Without knowing anything about the computer hardware or the knowledge level of your friends and family it is difficult to say which distribution would be best. Most distributions have a live CD version where you can at least get a feeling for the OS and if it will suit your needs.
For dual boot you will need to shrink the existing windows partition(s). The major distributions have the capability to automatically create the necessary partitions using unallocated space created from shrinking windows. In some cases windows recovery partitions require you to explicitly create an extended partition in order to install linux. Since some linux installers will automatically create 3 partitions, /boot,/(root) and swap. grub will be automatically configured and installed to the Master Boot Record.
As another option you can also install and run from a USB drive.
I have not installed Qimo before but all the others can be installed without any fear along side with any existing MS Windows.
The best advice I could offer any PC user on dual boot is to create the necessary partitions for the intented operating system and tell the installer to install the OS in a partition "selected" by the user himself/herself.
It is very simple because if a Type 83 partition is created for Linux and a Type 82 partition available for swap MS Windows does not support them and will never touch it. A Linux installer on the other hand will recognise them and will sink its teeth into them. The best way to please a Linux installer is not to confuse it with a hard disk fully used up by a MS Windows and ask a Linux installed inside. Should the installer erase the hard disk to install Linux? or should it shrink the partition to create room for installation? What size of partition should it creates for the installation.
Therefore for any operating system installation the best strategy is to arrange the necessary partition available. For a MS Windows it is Type 7 for the NTFS filing system. For Linux it is always Type 83, formatted to the most popular Ext3 or Ext4 filing system and to be mounted for "/" as the root of the filing system. All Linux installer knows what to do with a swap and seldom asks question for it.

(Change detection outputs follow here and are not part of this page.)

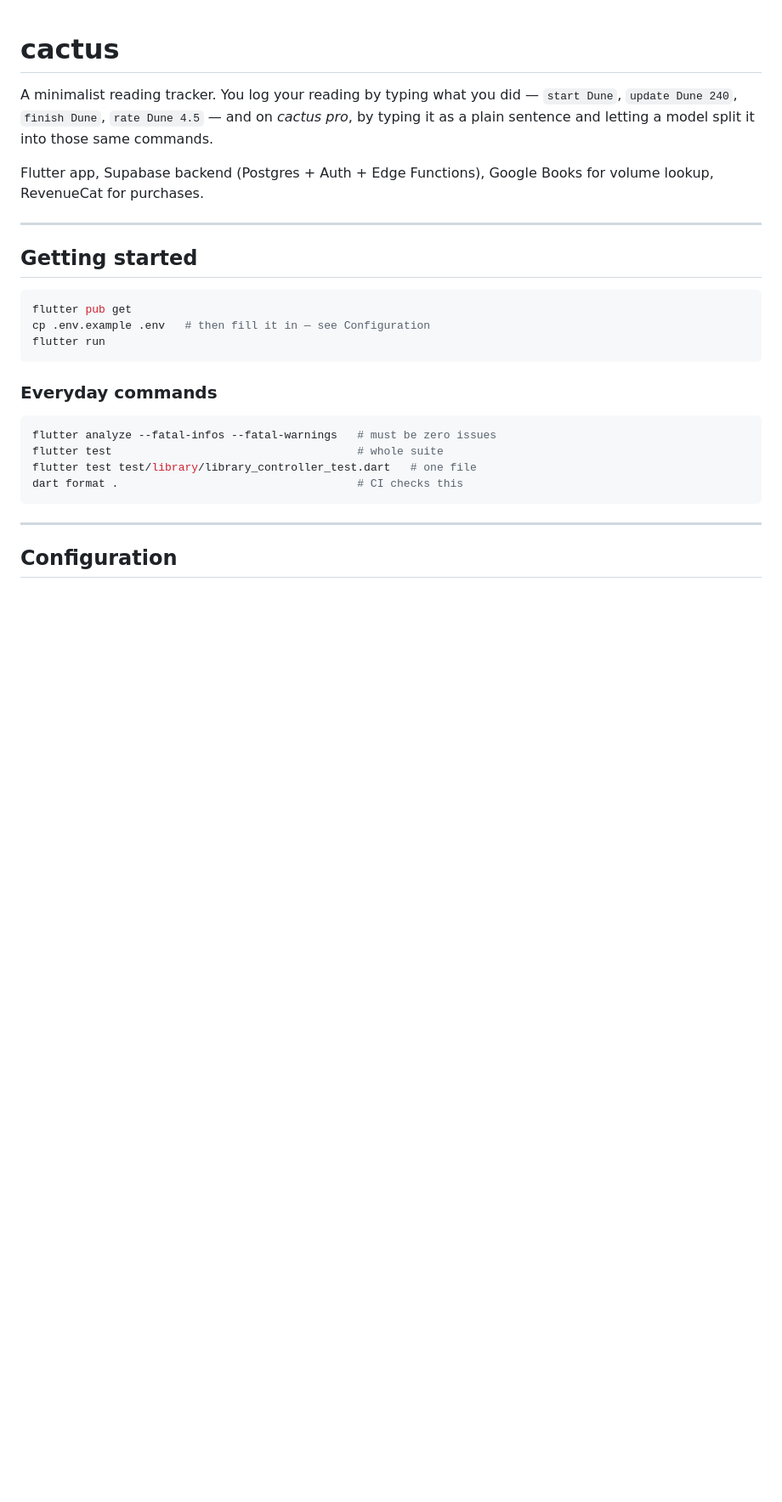
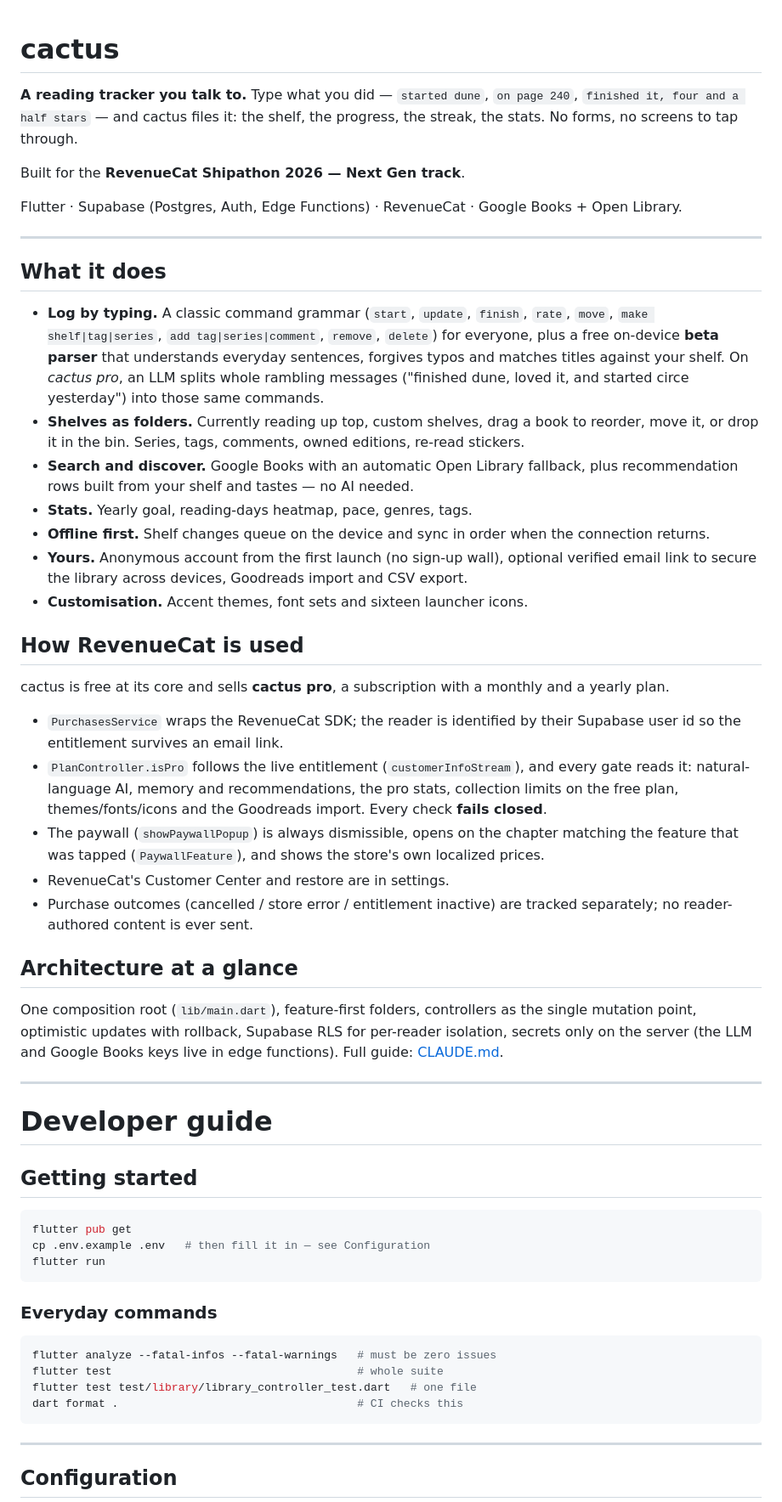
Before and after one commit to shlok-naik/book, a Markdown page: README.md, the part around one of its changes. Shown at 85% size. GitHub-like rendering; blank space fills up the shorter version.

Commit message:
Rewrite README around the product and RevenueCat usage
Co-Authored-By: Claude Sonnet 5 <noreply@anthropic.com>

```diff
--- a/README.md
+++ b/README.md
@@ -1,14 +1,68 @@
 # cactus
 
-A minimalist reading tracker. You log your reading by typing what you did
-— `start Dune`, `update Dune 240`, `finish Dune`, `rate Dune 4.5` — and on
-*cactus pro*, by typing it as a plain sentence and letting a model split
-it into those same commands.
+**A reading tracker you talk to.** Type what you did — `started dune`,
+`on page 240`, `finished it, four and a half stars` — and cactus files it:
+the shelf, the progress, the streak, the stats. No forms, no screens to
+tap through.
 
-Flutter app, Supabase backend (Postgres + Auth + Edge Functions), Google
-Books for volume lookup, RevenueCat for purchases.
+Built for the **RevenueCat Shipathon 2026 — Next Gen track**.
+
+Flutter · Supabase (Postgres, Auth, Edge Functions) · RevenueCat ·
+Google Books + Open Library.
 
 ---
+
+## What it does
+
+- **Log by typing.** A classic command grammar (`start`, `update`,
+  `finish`, `rate`, `move`, `make shelf|tag|series`, `add tag|series|comment`,
+  `remove`, `delete`) for everyone, plus a free on-device **beta parser**
+  that understands everyday sentences, forgives typos and matches titles
+  against your shelf. On *cactus pro*, an LLM splits whole rambling
+  messages ("finished dune, loved it, and started circe yesterday") into
+  those same commands.
+- **Shelves as folders.** Currently reading up top, custom shelves, drag
+  a book to reorder, move it, or drop it in the bin. Series, tags,
+  comments, owned editions, re-read stickers.
+- **Search and discover.** Google Books with an automatic Open Library
+  fallback, plus recommendation rows built from your shelf and tastes —
+  no AI needed.
+- **Stats.** Yearly goal, reading-days heatmap, pace, genres, tags.
+- **Offline first.** Shelf changes queue on the device and sync in order
+  when the connection returns.
+- **Yours.** Anonymous account from the first launch (no sign-up wall),
+  optional verified email link to secure the library across devices,
+  Goodreads import and CSV export.
+- **Customisation.** Accent themes, font sets and sixteen launcher icons.
+
+## How RevenueCat is used
+
+cactus is free at its core and sells **cactus pro**, a subscription with a
+monthly and a yearly plan.
+
+- `PurchasesService` wraps the RevenueCat SDK; the reader is identified by
+  their Supabase user id so the entitlement survives an email link.
+- `PlanController.isPro` follows the live entitlement (`customerInfoStream`),
+  and every gate reads it: natural-language AI, memory and recommendations,
+  the pro stats, collection limits on the free plan, themes/fonts/icons and
+  the Goodreads import. Every check **fails closed**.
+- The paywall (`showPaywallPopup`) is always dismissible, opens on the
+  chapter matching the feature that was tapped (`PaywallFeature`), and shows
+  the store's own localized prices.
+- RevenueCat's Customer Center and restore are in settings.
+- Purchase outcomes (cancelled / store error / entitlement inactive) are
+  tracked separately; no reader-authored content is ever sent.
+
+## Architecture at a glance
+
+One composition root (`lib/main.dart`), feature-first folders, controllers
+as the single mutation point, optimistic updates with rollback, Supabase RLS
+for per-reader isolation, secrets only on the server (the LLM and Google
+Books keys live in edge functions). Full guide: [CLAUDE.md](CLAUDE.md).
+
+---
+
+# Developer guide
 
 ## Getting started
 
```
Also changed, not shown: other parts of README.md (+10 -5 lines).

Vista, Win7 and WIn8 has a resizer function built into Disk Management by shrink a partition to obtain unallocated space. For Xp and Win2k use a Linux Live CD like Ubuntu which is equipped with "Gparted" that does the same thing. For best resut always defrag the WIndows partition and disable the page files as they are immovable files inside the partition limiting the size it could be reduced.
Creation of partitions is best done by a Linux Live CD as Linux supports 100+ partition type.
Terminal-based partitioning tools are the best like fdisk, cdisk, sfdisk, parted etc.
One needs to be a root user (equivalent to Administrator in MS Windows). For a terminal off a Live CD this can be claimed by command either "sudo su" (for Ubuntu-based distros) or "su" (for other main stream distros). If the root password is demanded just answer with "root".
It is the installer's obligation to format the partitions and swap does not need to be formatted as it has no filing system.
I would say 15Gb for a Linux distro and 1Gb for swap but 10Gb should fit most distros if hard disk space is at the premium. For a larger partition one can keep more files inside Linux.